Nippon Issue 1 by Naoki Ishikawa (Super Labo)
This is the start of an epic project documenting all 47 of Japan’s prefectures. Each prefecture will have it’s own book and they will be released five at a time and come in a slipcase. This is being done by one of Japan’s most prolific and celebrated photographers. The printing is superb and the photographs bursting with color.
Moscow by Boogie (Powerhouse)
Boogie is known for getting into the nooks and crannies of street culture and this book is proof of his knack for embedding himself into these hard-knock lives and the people surrounding them.
In the Vicinity by Ed Panar (Deadbeat Club)
And beautifully off-kilter look at the landscape surrounding Mendocino county and the weed industry hidden there.
Empty Days by Paddy Summerfield (Dewi Lewis)
B&W, Humanist, documentary photography, my favorite kind!
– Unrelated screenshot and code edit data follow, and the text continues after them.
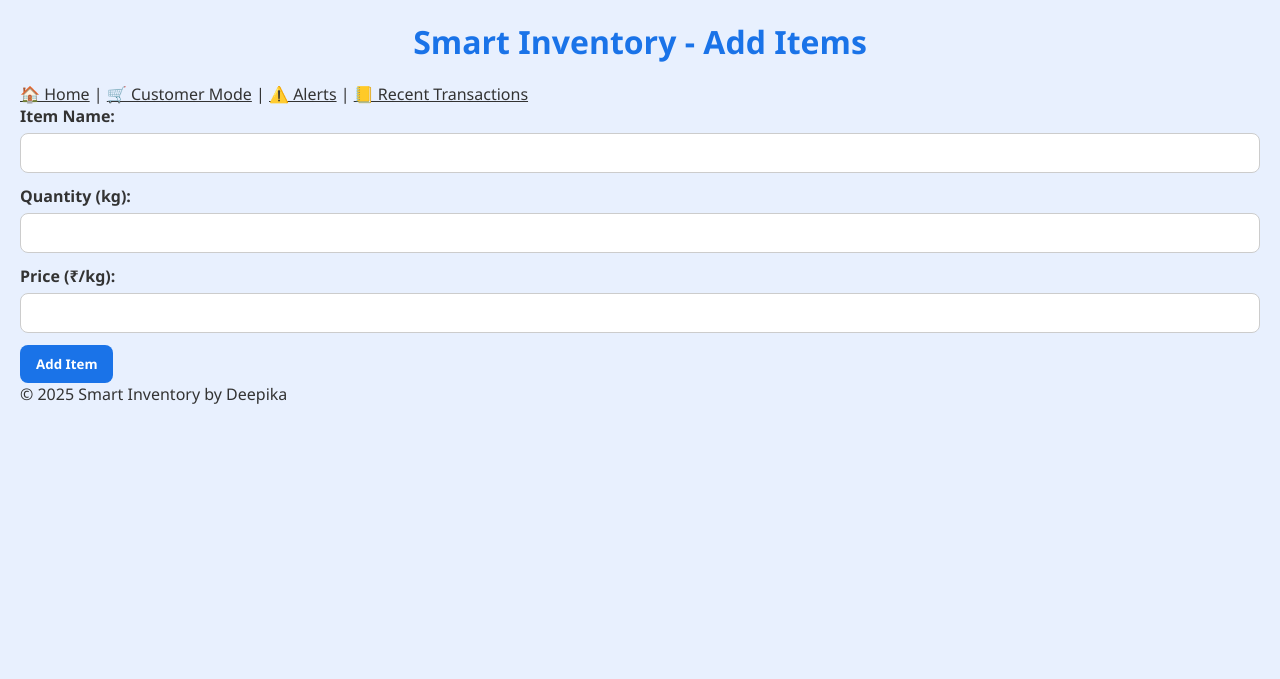
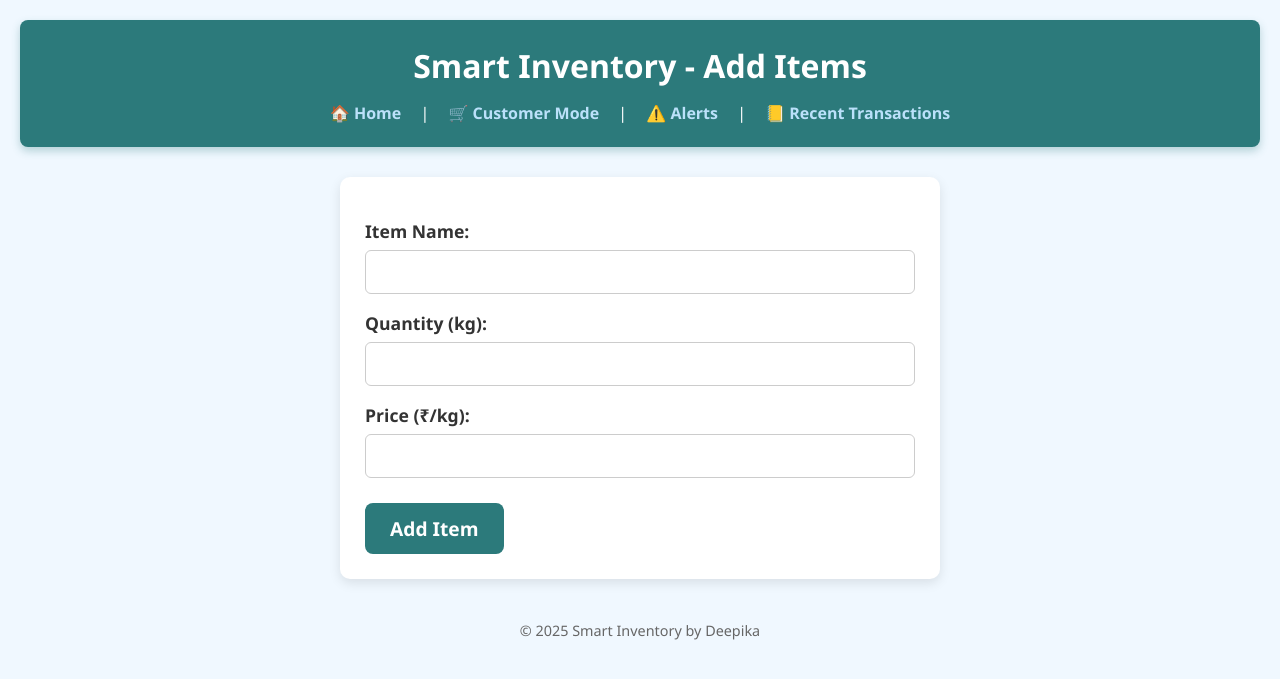
Before and after one commit to Deepika-bethi/smart-inventory, a Flask app: page /add in a window 1280 px wide. Shown: the top 679 px of the page. Run offline with Flask 3, Linux system fonts and the light colour scheme.

Commit message:
style: improve UI with clean, modern, and user-friendly styles in style.css

```diff
--- a/static/style.css
+++ b/static/style.css
@@ -1,120 +1,99 @@
-/* Reset some basic styles */
+/* Reset some default styles */
 * {
     box-sizing: border-box;
     margin: 0;
     padding: 0;
     font-family: 'Segoe UI', Tahoma, Geneva, Verdana, sans-serif;
-  color: #333;
 }
 
-/* Body and container */
 body {
-  background: #e8f0fe;
+    background-color: #f0f8ff; /* Light blue background */
+    color: #333;
+    line-height: 1.6;
     padding: 20px;
 }
 
-.container {
-  max-width: 900px;
-  margin: auto;
+header {
+    background-color: #2c7a7b; /* Teal */
+    padding: 20px;
+    border-radius: 8px;
+    color: white;
+    margin-bottom: 30px;
+    text-align: center;
+    box-shadow: 0 4px 8px rgba(44, 122, 123, 0.3);
 }
 
-/* Header */
-h1, h2 {
-  color: #1a73e8;
-  margin-bottom: 20px;
-  text-align: center;
+header h1 {
+    font-size: 2rem;
+    margin-bottom: 10px;
 }
 
-/* Cards for inventory items */
-.card {
-  background: #ffffff;
-  border-radius: 12px;
-  box-shadow: 0 4px 8px rgba(26, 115, 232, 0.1);
-  padding: 20px;
-  margin-bottom: 15px;
-  transition: box-shadow 0.3s ease;
+nav a {
+    color: #bbe1fa;
+    margin: 0 15px;
+    text-decoration: none;
+    font-weight: 600;
+    transition: color 0.3s ease;
 }
 
-.card:hover {
-  box-shadow: 0 8px 16px rgba(26, 115, 232, 0.2);
+nav a:hover {
+    color: #ff6f61; /* Coral color on hover */
 }
 
-/* Tables */
-table {
-  width: 100%;
-  border-collapse: collapse;
-  margin-bottom: 20px;
+main {
+    background: white;
+    padding: 25px;
+    border-radius: 10px;
+    max-width: 600px;
+    margin: auto;
+    box-shadow: 0 4px 12px rgba(0, 0, 0, 0.1);
 }
 
-th, td {
-  padding: 12px 15px;
-  text-align: left;
+form label {
+    display: block;
+    margin-top: 15px;
+    font-weight: 600;
+    font-size: 1.1rem;
 }
 
-th {
-  background-color: #1a73e8;
-  color: white;
-  border-radius: 8px 8px 0 0;
+form input[type="text"],
+form input[type="number"] {
+    width: 100%;
+    padding: 10px;
+    margin-top: 5px;
+    border-radius: 6px;
+    border: 1px solid #ccc;
+    font-size: 1rem;
+    transition: border-color 0.3s ease;
 }
 
-tr:nth-child(even) {
-  background-color: #f6f9ff;
+form input[type="text"]:focus,
+form input[type="number"]:focus {
+    outline: none;
+    border-color: #2c7a7b;
+    box-shadow: 0 0 5px #2c7a7b;
 }
 
-/* Buttons */
-button, .btn {
-  background-color: #1a73e8;
+form button {
+    margin-top: 25px;
+    padding: 12px 25px;
+    background-color: #2c7a7b;
+    border: none;
+    border-radius: 8px;
     color: white;
-  border: none;
-  padding: 10px 16px;
-  border-radius: 8px;
+    font-size: 1.2rem;
     cursor: pointer;
-  font-weight: 600;
+    font-weight: 700;
     transition: background-color 0.3s ease;
 }
 
-button:hover, .btn:hover {
-  background-color: #155bb5;
+form button:hover {
+    background-color: #1f595a;
 }
 
-/* Alerts */
-.alert {
-  background-color: #ffebee;
-  border-left: 5px solid #e53935;
-  padding: 15px 20px;
-  margin-bottom: 20px;
-  border-radius: 8px;
-  color: #b71c1c;
-  font-weight: 600;
+footer {
+    text-align: center;
+    margin-top: 40px;
+    color: #666;
+    font-size: 0.9rem;
 }
-
-/* Form inputs */
-input[type="text"], input[type="number"], select {
-  padding: 10px;
-  margin: 6px 0 12px 0;
-  width: 100%;
-  border: 1px solid #ccc;
-  border-radius: 8px;
-}
-
-label {
-  font-weight: 600;
-}
-
-/* Layout helper classes */
-.flex-row {
-  display: flex;
-  gap: 15px;
-}
-
-.flex-center {
-  justify-content: center;
-  align-items: center;
-}
-
-/* Responsive */
-@media (max-width: 600px) {
-  .flex-row {
-    flex-direction: column;
-  }
-}
```
Lines whose indentation alone changed are shown as unchanged.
A great book.
Syracuse 1981 by Bruce Gilden (Super Labo)
Bruce Gilden doing Bruce Gilden, black and white, and close to people.
Women by Saul Leiter (Space Shower Books)
Beautiful, moody, portraits of women by the celebrated master photographer.
Whistle by Haroshi Haruto (Little Big Man)
Mr. Haruto is a denizen of the night and seems to have access to people and places most tourists will never see when visiting Tokyo.
Ed Templeton (born 1972, lives and works in Huntington Beach, CA) – A respected cult figure in the subculture of skateboarding, his paintings, photographs, drawings, and mixed-media installations take their inspiration from the subculture he is a part of and the suburban environment he lives in. Templeton is also a two-time world-champion professional skateboarder, and the founder/creator of Toy Machine skateboard company. His work has been shown at MOCA, Los Angeles, Palais de Tokyo, Paris, S.M.A.K. Museum, Belgium, Bonnefanten Museum, Netherlands, Kunsthalle, Vienna, Pier 24 Photography Museum, San Francisco, and BALTIC Centre for Contemporary Art, UK. His work is included in the LACMA permanent collection. Over 20 books of his work have been published.
Images: top – Women’s Market by Tom Wood, below – Women by Saul Leiter, In The Vicinity by Ed Panar